Conversely, because a plant maintains its spontaneous growth in an area does not necessarily mean that it is indigenous to that region; as an introduced species, it might, in fact, have found a niche favorable for its continued proliferation and become naturalized and even invasive. For example, Cannabis sativa or narrow-leaf hemp (NLH) is found today growing as a weed along streams, drainage ditches, and in farm fields across temperate continental areas of North America where it was introduced from Europe in the seventeenth century.
Its utilization, however, was especially extensive in the Altai Mountains, and he surmised that it was there that wild hemp could have been a likely candidate for cultivation near settled populations.
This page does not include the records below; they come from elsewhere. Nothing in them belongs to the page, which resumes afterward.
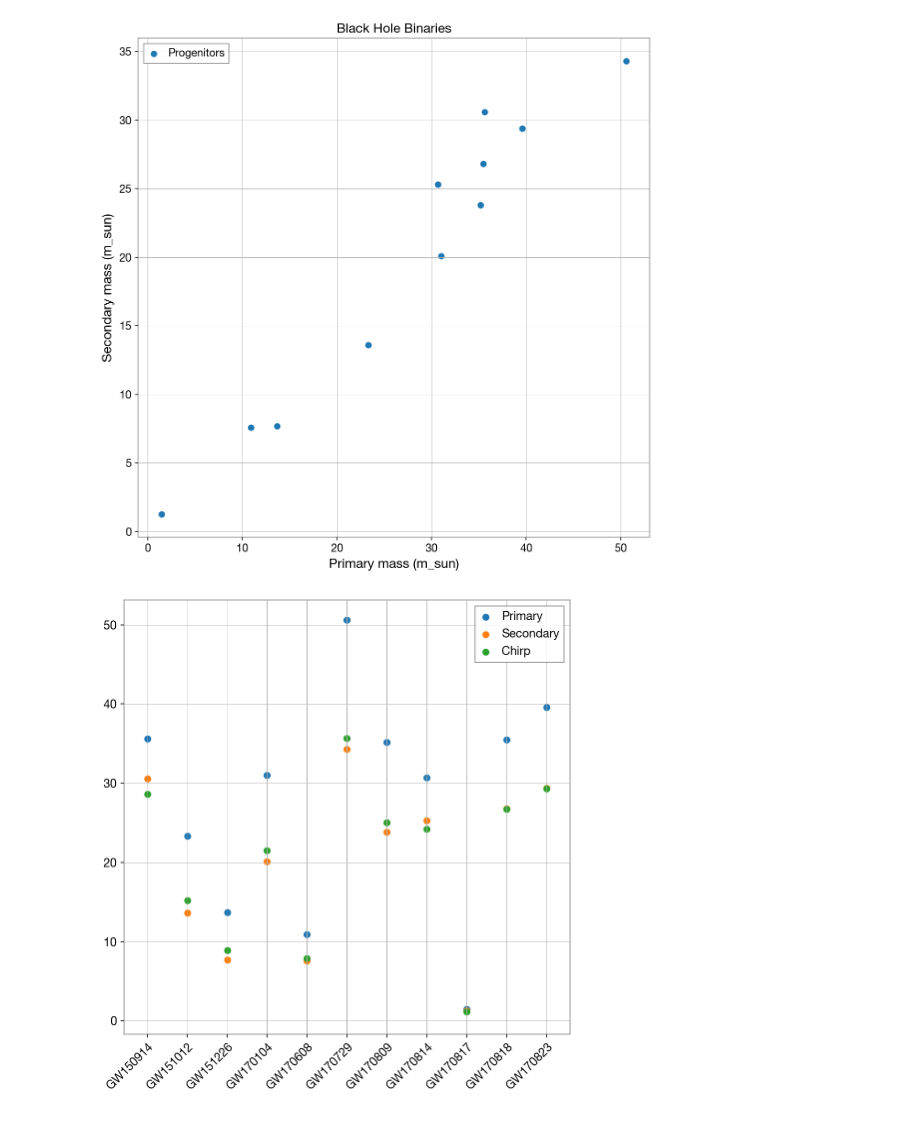
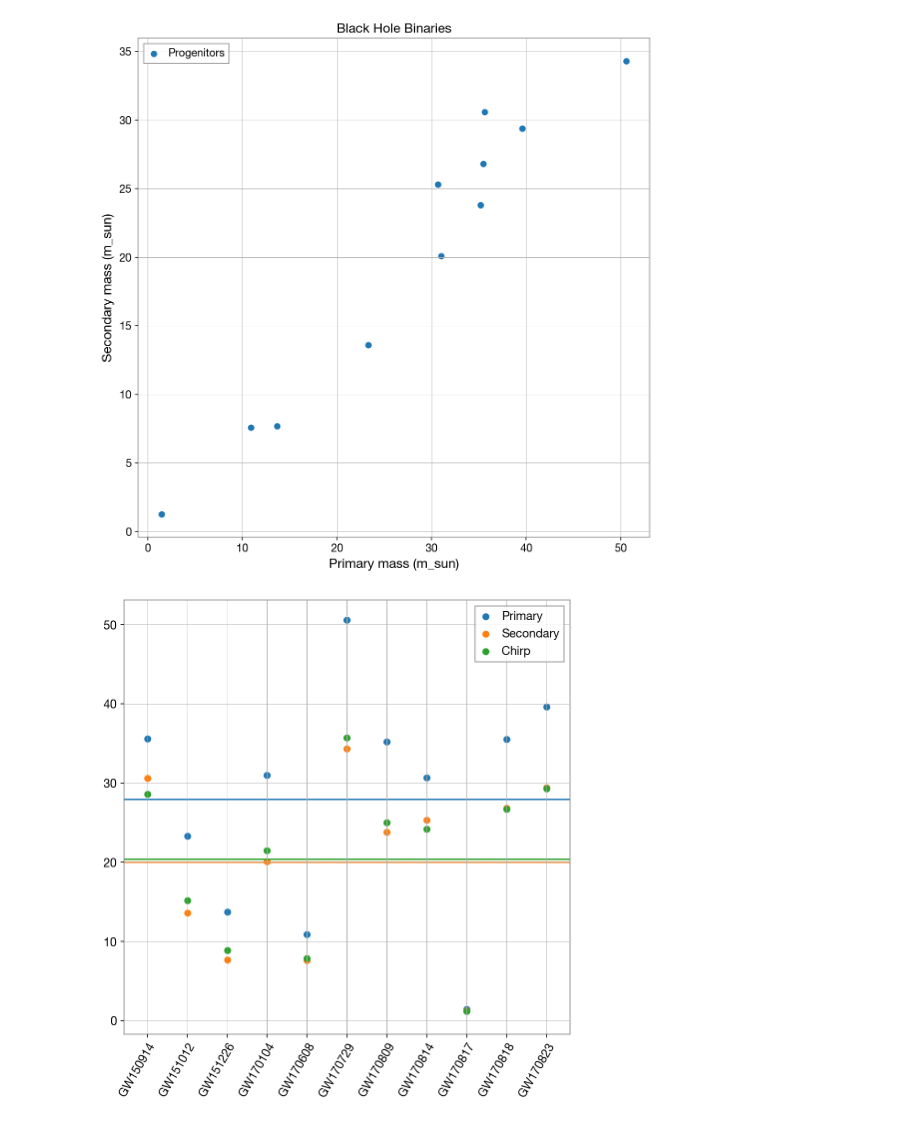
Before and after one commit to charlotteolsen/astrostats_GWproject, a Jupyter notebook: GW_project.ipynb, the cells around one changed output. Cells and saved outputs as stored; diff of their text form; code cells hidden in the pictures.

```diff
--- a/GW_project.ipynb
+++ b/GW_project.ipynb
@@ -305,12 +305,21 @@ plt.legend()
 <matplotlib.legend.Legend at 0x...>
 [figure]
 # %%
+p_ave = np.mean(p_mass)
+s_ave = np.mean(s_mass)
+c_ave = np.mean(c_mass)
+
 fig, ax = plt.subplots(figsize = (8,8))
 ax.scatter(eventlist,p_mass, label = 'Primary')
 ax.scatter(eventlist,s_mass, label = 'Secondary')
 ax.scatter(eventlist,c_mass, label = 'Chirp')
+
+ax.axhline(p_ave, color = 'C0')
+ax.axhline(s_ave, color = 'C1')
+ax.axhline(c_ave, color = 'C2')
+
 ax.legend()
-plt.setp(ax.get_xticklabels(), rotation=45, ha="right",
+plt.setp(ax.get_xticklabels(), rotation=60, ha="right",
          rotation_mode="anchor");
 # %% [output]
-[figure, old version]
+[figure, new version]
```
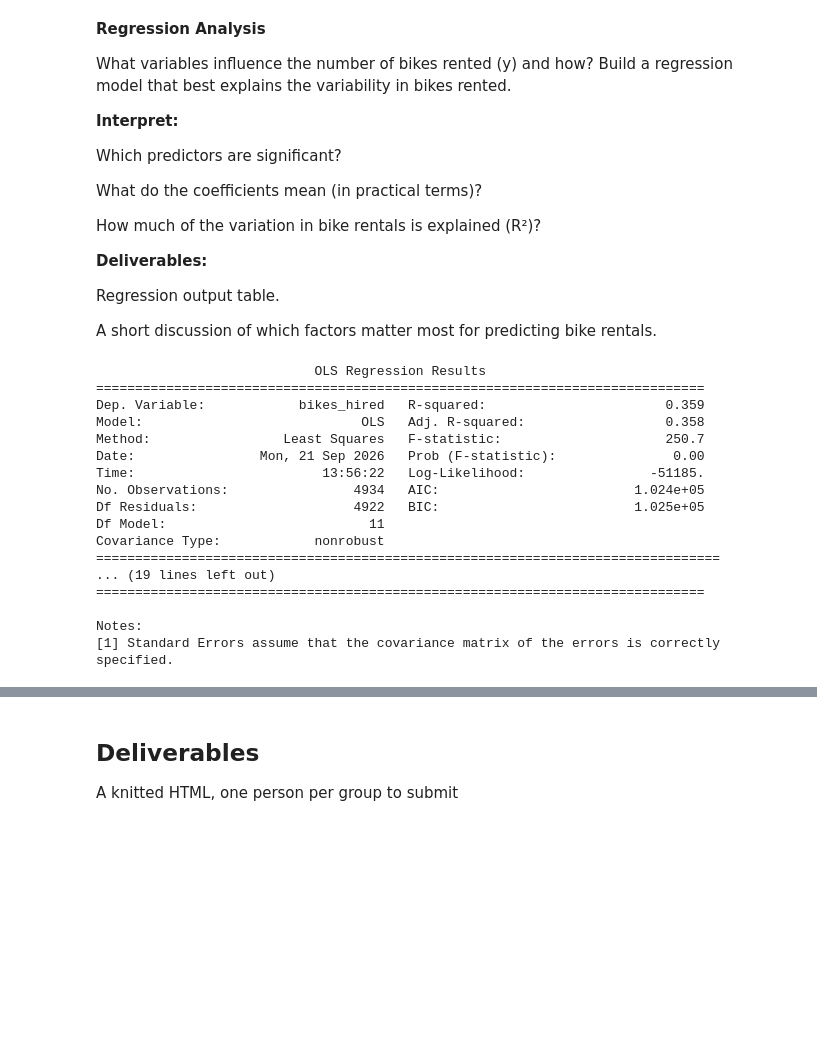
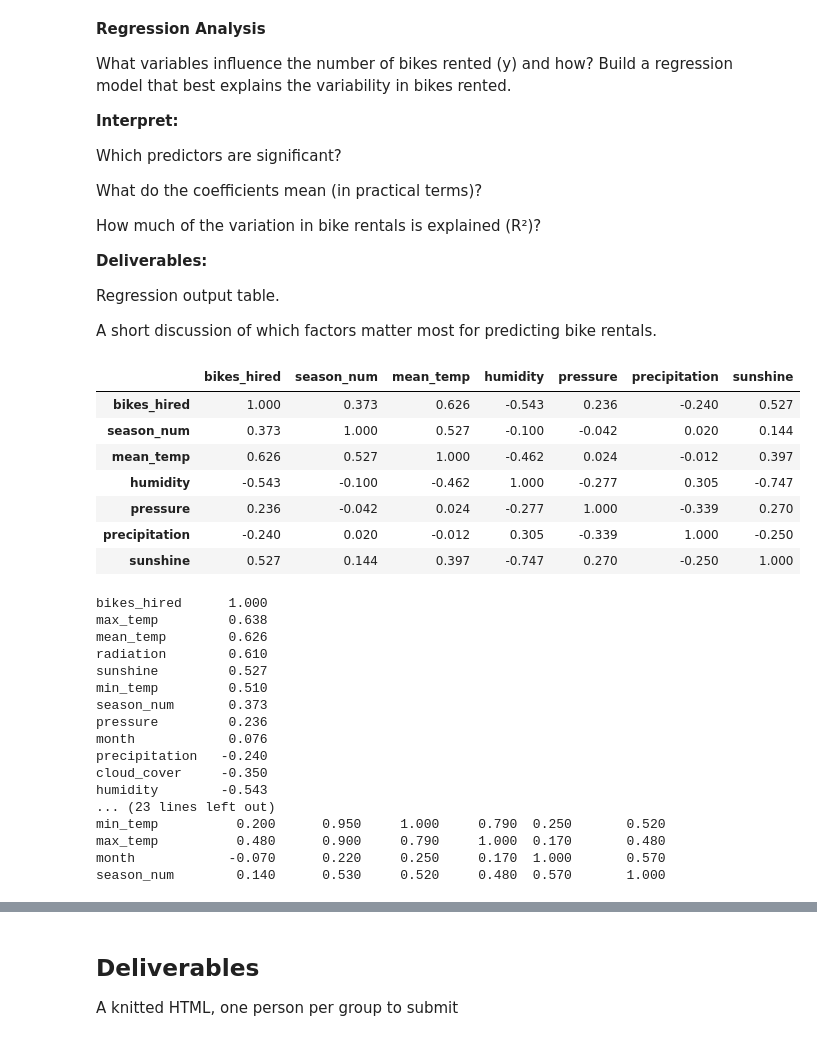
Before and after one commit to Brennan-Chan/Analytics-Through-Coding-AUT_26, a Jupyter notebook: Session_3/Group_Project.ipynb, the cells around one changed output, grey strips where cells are left out. Saved outputs shown, nothing was run; the diff lists cells and outputs as text; code cells hidden in the pictures; blank space fills up the shorter version.

```diff
--- a/Session_3/Group_Project.ipynb
+++ b/Session_3/Group_Project.ipynb
@@ -556,25 +504,43 @@ How much of the variation in bike rentals is explained (R²)?
 Regression output table.
 
 A short discussion of which factors matter most for predicting bike rentals.
+# %%
+bikes['season_num'] = bikes['season'].cat.codes  # Winter=0, Spring=1, Summer=2, Autumn=3
+bikes[['bikes_hired', 'season_num', 'mean_temp', 'humidity', 'pressure', 'precipitation', 'sunshine']].corr()
+# %% [output]
+|  | bikes_hired | season_num | mean_temp | humidity | pressure | precipitation | sunshine |
+| bikes_hired | 1.000 | 0.373 | 0.626 | -0.543 | 0.236 | -0.240 | 0.527 |
+| season_num | 0.373 | 1.000 | 0.527 | -0.100 | -0.042 | 0.020 | 0.144 |
+| mean_temp | 0.626 | 0.527 | 1.000 | -0.462 | 0.024 | -0.012 | 0.397 |
+| humidity | -0.543 | -0.100 | -0.462 | 1.000 | -0.277 | 0.305 | -0.747 |
+| pressure | 0.236 | -0.042 | 0.024 | -0.277 | 1.000 | -0.339 | 0.270 |
+| precipitation | -0.240 | 0.020 | -0.012 | 0.305 | -0.339 | 1.000 | -0.250 |
+| sunshine | 0.527 | 0.144 | 0.397 | -0.747 | 0.270 | -0.250 | 1.000 |
 # %%
-### Your code goes here
-model0_multiple = smf.ols('bikes_hired ~ month', data=bikes).fit()
-print(model0_multiple.summary())
+# turn seasons into ints
+
+# Feature selection
+weather_cols = ['cloud_cover', 'humidity', 'pressure', 'radiation', 'precipitation',
+                'sunshine', 'mean_temp', 'min_temp', 'max_temp', 'month', 'season_num']
+
+print(bikes[['bikes_hired'] + weather_cols].corr()['bikes_hired'].sort_values(ascending=False))
+print()
+print(bikes[weather_cols].corr().round(2))
 # %% [output]
-                            OLS Regression Results
-==============================================================================
-Dep. Variable:            bikes_hired   R-squared:                       0.359
-Model:                            OLS   Adj. R-squared:                  0.358
-Method:                 Least Squares   F-statistic:                     250.7
-Date:                Mon, 21 Sep 2026   Prob (F-statistic):               0.00
-Time:                        13:56:22   Log-Likelihood:                -51185.
-No. Observations:                4934   AIC:                         1.024e+05
-Df Residuals:                    4922   BIC:                         1.025e+05
-Df Model:                          11
-Covariance Type:            nonrobust
-================================================================================
-... (19 lines left out)
-==============================================================================
-
-Notes:
-[1] Standard Errors assume that the covariance matrix of the errors is correctly specified.
+bikes_hired      1.000
+max_temp         0.638
+mean_temp        0.626
+radiation        0.610
+sunshine         0.527
+min_temp         0.510
+season_num       0.373
+pressure         0.236
+month            0.076
+precipitation   -0.240
+cloud_cover     -0.350
+humidity        -0.543
+... (23 lines left out)
+min_temp          0.200      0.950     1.000     0.790  0.250       0.520
+max_temp          0.480      0.900     0.790     1.000  0.170       0.480
+month            -0.070      0.220     0.250     0.170  1.000       0.570
+season_num        0.140      0.530     0.520     0.480  0.570       1.000
```
Also changed, not shown: parts of 19 cells of this notebook.
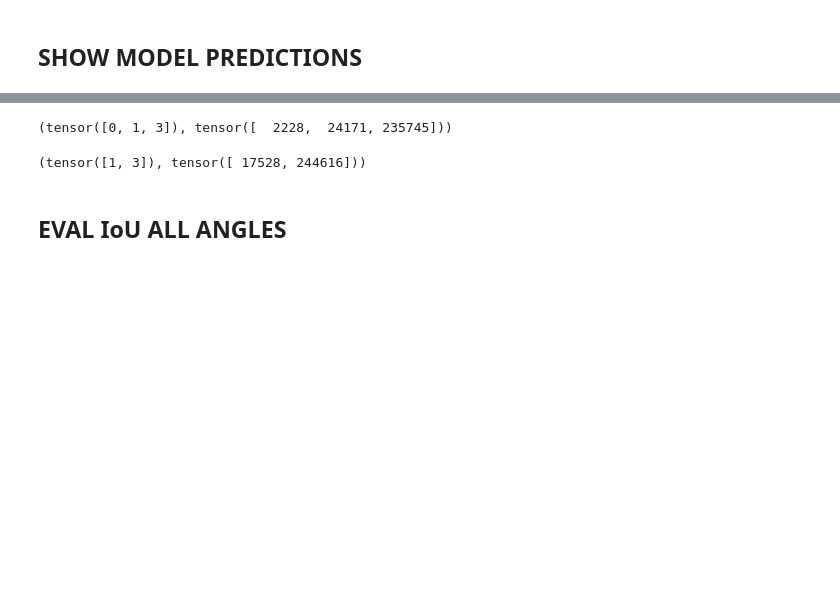
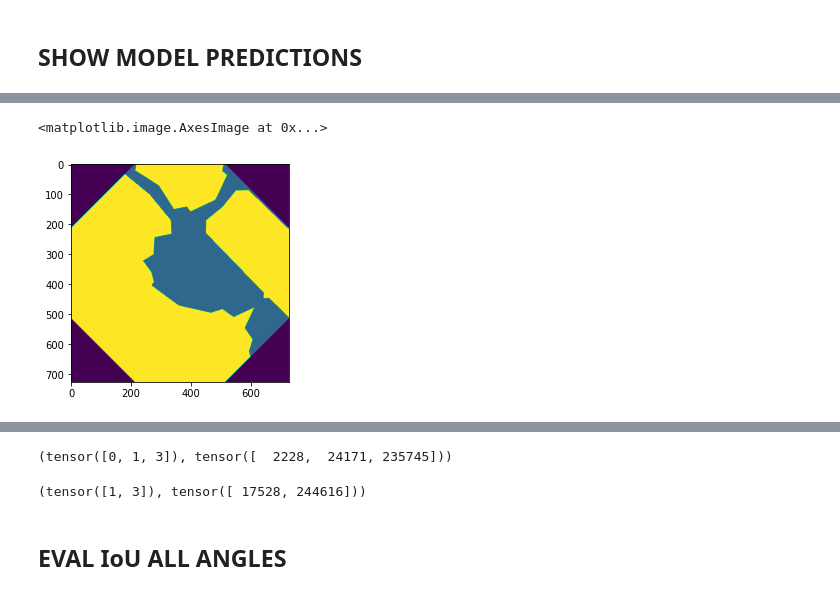
Before and after one commit to ykrmm/equivariance_model, a Jupyter notebook: notebooks/Visualize_.ipynb, the cells around one changed output, grey strips where cells are left out. Cells and saved outputs as stored; diff of their text form; code cells hidden in the pictures; blank space fills up the shorter version.

```diff
--- a/notebooks/Visualize_.ipynb
+++ b/notebooks/Visualize_.ipynb
@@ -249,0 +265,5 @@ Mean IoU 0.4979676429115002 Mean Accuracy 0.74666977
+# %%
+plt.imshow(m.squeeze())
+# %% [output]
+<matplotlib.image.AxesImage at 0x...>
+[figure, added]
```
Also changed, not shown: parts of 14 cells of this notebook, 9 other files.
Vavilov observed what may have been a vestige of ancient hunter-gatherer (by then pastoralist) use of Cannabis, collecting wild hemp fiber in the mountains at the beginning of autumn before moving into lower valleys to avoid the cold winter. Similarly, the Nu, an ethnic minority of part-time pastoralists living in Yunnan province, China, will sow hemp seeds along ridges in early summer while grazing their livestock and leave the crop unattended until they return in autumn to collect winter fodder, when they thresh the hemp seeds; strip off the bark; and haul it back to town for processing, spinning, and weaving (Clarke 1996, personal observations).
What are the environmental conditions in which it grows naturally without human help? Can we realistically understand how Cannabis evolved? And if so, where and how did it evolve? To answer these questions we must investigate the basic life cycle and ecological requirements of Cannabis. After understanding the botany and ecology of Cannabis, including an identification of its closest botanical relatives, an analysis of the processes through which it reproduces, and an application of these parameters to ancient vegetation and climate reconstructions, then we can begin to comprehend its geographical and evolutionary origins (see Chapter 12 for discussions of climate reconstruction, refugia, and species formation).